— MATERIAL FOR THIS EXERCISE —
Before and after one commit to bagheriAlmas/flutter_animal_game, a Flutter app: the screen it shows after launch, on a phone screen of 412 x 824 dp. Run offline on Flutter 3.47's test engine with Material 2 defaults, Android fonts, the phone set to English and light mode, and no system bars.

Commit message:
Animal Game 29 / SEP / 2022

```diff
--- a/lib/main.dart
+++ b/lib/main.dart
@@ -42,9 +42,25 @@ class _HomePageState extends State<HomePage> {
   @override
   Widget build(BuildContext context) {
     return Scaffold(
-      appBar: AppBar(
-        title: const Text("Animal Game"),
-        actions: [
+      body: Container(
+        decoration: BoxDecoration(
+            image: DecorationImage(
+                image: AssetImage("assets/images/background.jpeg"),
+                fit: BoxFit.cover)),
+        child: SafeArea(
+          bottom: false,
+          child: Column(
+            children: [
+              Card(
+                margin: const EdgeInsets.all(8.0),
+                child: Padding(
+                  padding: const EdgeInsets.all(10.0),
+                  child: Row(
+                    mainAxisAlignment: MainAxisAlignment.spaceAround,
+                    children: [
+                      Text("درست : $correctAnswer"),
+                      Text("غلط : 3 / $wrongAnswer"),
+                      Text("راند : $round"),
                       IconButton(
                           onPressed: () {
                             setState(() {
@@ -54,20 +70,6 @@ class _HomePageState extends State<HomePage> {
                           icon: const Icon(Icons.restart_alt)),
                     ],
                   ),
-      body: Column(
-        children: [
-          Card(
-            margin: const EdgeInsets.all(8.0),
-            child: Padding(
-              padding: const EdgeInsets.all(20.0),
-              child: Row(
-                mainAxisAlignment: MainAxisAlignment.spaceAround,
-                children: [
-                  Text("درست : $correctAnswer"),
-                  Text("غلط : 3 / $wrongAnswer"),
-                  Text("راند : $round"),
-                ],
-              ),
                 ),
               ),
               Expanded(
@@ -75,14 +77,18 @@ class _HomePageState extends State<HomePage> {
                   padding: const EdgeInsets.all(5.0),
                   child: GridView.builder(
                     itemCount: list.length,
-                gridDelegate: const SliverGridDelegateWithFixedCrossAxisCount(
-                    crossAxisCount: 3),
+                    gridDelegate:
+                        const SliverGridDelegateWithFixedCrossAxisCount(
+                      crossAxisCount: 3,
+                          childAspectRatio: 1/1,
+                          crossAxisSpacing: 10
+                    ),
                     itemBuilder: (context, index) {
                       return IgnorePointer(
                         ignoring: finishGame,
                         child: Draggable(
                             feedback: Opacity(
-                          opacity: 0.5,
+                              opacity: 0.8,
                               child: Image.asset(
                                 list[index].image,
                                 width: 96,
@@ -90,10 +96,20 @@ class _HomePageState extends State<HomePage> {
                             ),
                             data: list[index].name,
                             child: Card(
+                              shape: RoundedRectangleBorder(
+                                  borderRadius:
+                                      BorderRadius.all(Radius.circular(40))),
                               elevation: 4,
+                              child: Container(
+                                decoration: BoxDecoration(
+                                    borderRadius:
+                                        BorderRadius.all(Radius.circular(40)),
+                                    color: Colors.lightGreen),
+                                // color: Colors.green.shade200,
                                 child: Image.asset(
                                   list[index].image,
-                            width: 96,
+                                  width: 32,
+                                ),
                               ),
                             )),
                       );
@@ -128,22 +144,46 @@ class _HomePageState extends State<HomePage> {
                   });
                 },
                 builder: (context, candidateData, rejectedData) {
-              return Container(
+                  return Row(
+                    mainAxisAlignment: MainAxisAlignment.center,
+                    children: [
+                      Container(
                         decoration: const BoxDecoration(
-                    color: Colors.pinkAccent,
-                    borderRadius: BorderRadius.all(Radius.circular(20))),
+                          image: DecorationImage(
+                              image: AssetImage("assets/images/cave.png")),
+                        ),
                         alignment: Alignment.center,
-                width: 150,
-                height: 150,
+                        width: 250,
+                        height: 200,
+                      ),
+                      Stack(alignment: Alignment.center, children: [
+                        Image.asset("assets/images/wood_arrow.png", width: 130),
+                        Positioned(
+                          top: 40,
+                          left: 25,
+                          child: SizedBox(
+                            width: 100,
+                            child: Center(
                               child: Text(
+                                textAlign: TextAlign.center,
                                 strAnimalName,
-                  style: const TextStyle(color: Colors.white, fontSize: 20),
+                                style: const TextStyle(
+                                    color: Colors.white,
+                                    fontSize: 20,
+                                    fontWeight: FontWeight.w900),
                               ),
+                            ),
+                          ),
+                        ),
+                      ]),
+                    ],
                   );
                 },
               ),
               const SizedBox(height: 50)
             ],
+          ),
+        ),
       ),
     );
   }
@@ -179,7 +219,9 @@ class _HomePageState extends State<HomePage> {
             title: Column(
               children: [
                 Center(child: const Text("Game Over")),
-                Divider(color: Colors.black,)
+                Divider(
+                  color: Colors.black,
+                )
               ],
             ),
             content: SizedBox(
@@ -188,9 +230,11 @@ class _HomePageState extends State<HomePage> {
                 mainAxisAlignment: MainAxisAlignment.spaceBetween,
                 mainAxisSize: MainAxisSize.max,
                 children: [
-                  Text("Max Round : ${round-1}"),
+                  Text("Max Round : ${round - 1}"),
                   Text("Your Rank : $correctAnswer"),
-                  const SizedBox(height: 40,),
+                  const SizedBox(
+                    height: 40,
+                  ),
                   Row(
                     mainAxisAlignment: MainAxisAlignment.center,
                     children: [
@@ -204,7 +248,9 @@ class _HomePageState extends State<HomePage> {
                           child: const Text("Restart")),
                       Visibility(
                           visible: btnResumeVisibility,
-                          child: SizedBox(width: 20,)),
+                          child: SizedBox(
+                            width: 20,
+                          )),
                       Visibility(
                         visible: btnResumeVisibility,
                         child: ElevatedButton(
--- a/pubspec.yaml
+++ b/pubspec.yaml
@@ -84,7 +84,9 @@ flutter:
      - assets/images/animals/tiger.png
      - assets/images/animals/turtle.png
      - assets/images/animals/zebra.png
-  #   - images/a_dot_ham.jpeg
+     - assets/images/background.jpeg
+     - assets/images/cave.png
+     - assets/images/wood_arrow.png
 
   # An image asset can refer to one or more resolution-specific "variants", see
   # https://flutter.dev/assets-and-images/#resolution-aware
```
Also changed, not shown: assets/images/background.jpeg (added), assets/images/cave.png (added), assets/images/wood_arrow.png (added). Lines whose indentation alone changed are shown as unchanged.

— INSTRUCTIONS TO FOLLOW —
The full listing above should be repeated without omission.

— SOLUTION TO THE PROBLEM —
Before and after one commit to bagheriAlmas/flutter_animal_game, a Flutter app: the screen it shows after launch, on a phone screen of 412 x 824 dp. Run offline on Flutter 3.47's test engine with Material 2 defaults, Android fonts, the phone set to English and light mode, and no system bars.

Commit message:
Animal Game 29 / SEP / 2022

```diff
--- a/lib/main.dart
+++ b/lib/main.dart
@@ -42,9 +42,25 @@ class _HomePageState extends State<HomePage> {
   @override
   Widget build(BuildContext context) {
     return Scaffold(
-      appBar: AppBar(
-        title: const Text("Animal Game"),
-        actions: [
+      body: Container(
+        decoration: BoxDecoration(
+            image: DecorationImage(
+                image: AssetImage("assets/images/background.jpeg"),
+                fit: BoxFit.cover)),
+        child: SafeArea(
+          bottom: false,
+          child: Column(
+            children: [
+              Card(
+                margin: const EdgeInsets.all(8.0),
+                child: Padding(
+                  padding: const EdgeInsets.all(10.0),
+                  child: Row(
+                    mainAxisAlignment: MainAxisAlignment.spaceAround,
+                    children: [
+                      Text("درست : $correctAnswer"),
+                      Text("غلط : 3 / $wrongAnswer"),
+                      Text("راند : $round"),
                       IconButton(
                           onPressed: () {
                             setState(() {
@@ -54,20 +70,6 @@ class _HomePageState extends State<HomePage> {
                           icon: const Icon(Icons.restart_alt)),
                     ],
                   ),
-      body: Column(
-        children: [
-          Card(
-            margin: const EdgeInsets.all(8.0),
-            child: Padding(
-              padding: const EdgeInsets.all(20.0),
-              child: Row(
-                mainAxisAlignment: MainAxisAlignment.spaceAround,
-                children: [
-                  Text("درست : $correctAnswer"),
-                  Text("غلط : 3 / $wrongAnswer"),
-                  Text("راند : $round"),
-                ],
-              ),
                 ),
               ),
               Expanded(
@@ -75,14 +77,18 @@ class _HomePageState extends State<HomePage> {
                   padding: const EdgeInsets.all(5.0),
                   child: GridView.builder(
                     itemCount: list.length,
-                gridDelegate: const SliverGridDelegateWithFixedCrossAxisCount(
-                    crossAxisCount: 3),
+                    gridDelegate:
+                        const SliverGridDelegateWithFixedCrossAxisCount(
+                      crossAxisCount: 3,
+                          childAspectRatio: 1/1,
+                          crossAxisSpacing: 10
+                    ),
                     itemBuilder: (context, index) {
                       return IgnorePointer(
                         ignoring: finishGame,
                         child: Draggable(
                             feedback: Opacity(
-                          opacity: 0.5,
+                              opacity: 0.8,
                               child: Image.asset(
                                 list[index].image,
                                 width: 96,
@@ -90,10 +96,20 @@ class _HomePageState extends State<HomePage> {
                             ),
                             data: list[index].name,
                             child: Card(
+                              shape: RoundedRectangleBorder(
+                                  borderRadius:
+                                      BorderRadius.all(Radius.circular(40))),
                               elevation: 4,
+                              child: Container(
+                                decoration: BoxDecoration(
+                                    borderRadius:
+                                        BorderRadius.all(Radius.circular(40)),
+                                    color: Colors.lightGreen),
+                                // color: Colors.green.shade200,
                                 child: Image.asset(
                                   list[index].image,
-                            width: 96,
+                                  width: 32,
+                                ),
                               ),
                             )),
                       );
@@ -128,22 +144,46 @@ class _HomePageState extends State<HomePage> {
                   });
                 },
                 builder: (context, candidateData, rejectedData) {
-              return Container(
+                  return Row(
+                    mainAxisAlignment: MainAxisAlignment.center,
+                    children: [
+                      Container(
                         decoration: const BoxDecoration(
-                    color: Colors.pinkAccent,
-                    borderRadius: BorderRadius.all(Radius.circular(20))),
+                          image: DecorationImage(
+                              image: AssetImage("assets/images/cave.png")),
+                        ),
                         alignment: Alignment.center,
-                width: 150,
-                height: 150,
+                        width: 250,
+                        height: 200,
+                      ),
+                      Stack(alignment: Alignment.center, children: [
+                        Image.asset("assets/images/wood_arrow.png", width: 130),
+                        Positioned(
+                          top: 40,
+                          left: 25,
+                          child: SizedBox(
+                            width: 100,
+                            child: Center(
                               child: Text(
+                                textAlign: TextAlign.center,
                                 strAnimalName,
-                  style: const TextStyle(color: Colors.white, fontSize: 20),
+                                style: const TextStyle(
+                                    color: Colors.white,
+                                    fontSize: 20,
+                                    fontWeight: FontWeight.w900),
                               ),
+                            ),
+                          ),
+                        ),
+                      ]),
+                    ],
                   );
                 },
               ),
               const SizedBox(height: 50)
             ],
+          ),
+        ),
       ),
     );
   }
@@ -179,7 +219,9 @@ class _HomePageState extends State<HomePage> {
             title: Column(
               children: [
                 Center(child: const Text("Game Over")),
-                Divider(color: Colors.black,)
+                Divider(
+                  color: Colors.black,
+                )
               ],
             ),
             content: SizedBox(
@@ -188,9 +230,11 @@ class _HomePageState extends State<HomePage> {
                 mainAxisAlignment: MainAxisAlignment.spaceBetween,
                 mainAxisSize: MainAxisSize.max,
                 children: [
-                  Text("Max Round : ${round-1}"),
+                  Text("Max Round : ${round - 1}"),
                   Text("Your Rank : $correctAnswer"),
-                  const SizedBox(height: 40,),
+                  const SizedBox(
+                    height: 40,
+                  ),
                   Row(
                     mainAxisAlignment: MainAxisAlignment.center,
                     children: [
@@ -204,7 +248,9 @@ class _HomePageState extends State<HomePage> {
                           child: const Text("Restart")),
                       Visibility(
                           visible: btnResumeVisibility,
-                          child: SizedBox(width: 20,)),
+                          child: SizedBox(
+                            width: 20,
+                          )),
                       Visibility(
                         visible: btnResumeVisibility,
                         child: ElevatedButton(
--- a/pubspec.yaml
+++ b/pubspec.yaml
@@ -84,7 +84,9 @@ flutter:
      - assets/images/animals/tiger.png
      - assets/images/animals/turtle.png
      - assets/images/animals/zebra.png
-  #   - images/a_dot_ham.jpeg
+     - assets/images/background.jpeg
+     - assets/images/cave.png
+     - assets/images/wood_arrow.png
 
   # An image asset can refer to one or more resolution-specific "variants", see
   # https://flutter.dev/assets-and-images/#resolution-aware
```
Also changed, not shown: assets/images/background.jpeg (added), assets/images/cave.png (added), assets/images/wood_arrow.png (added). Lines whose indentation alone changed are shown as unchanged.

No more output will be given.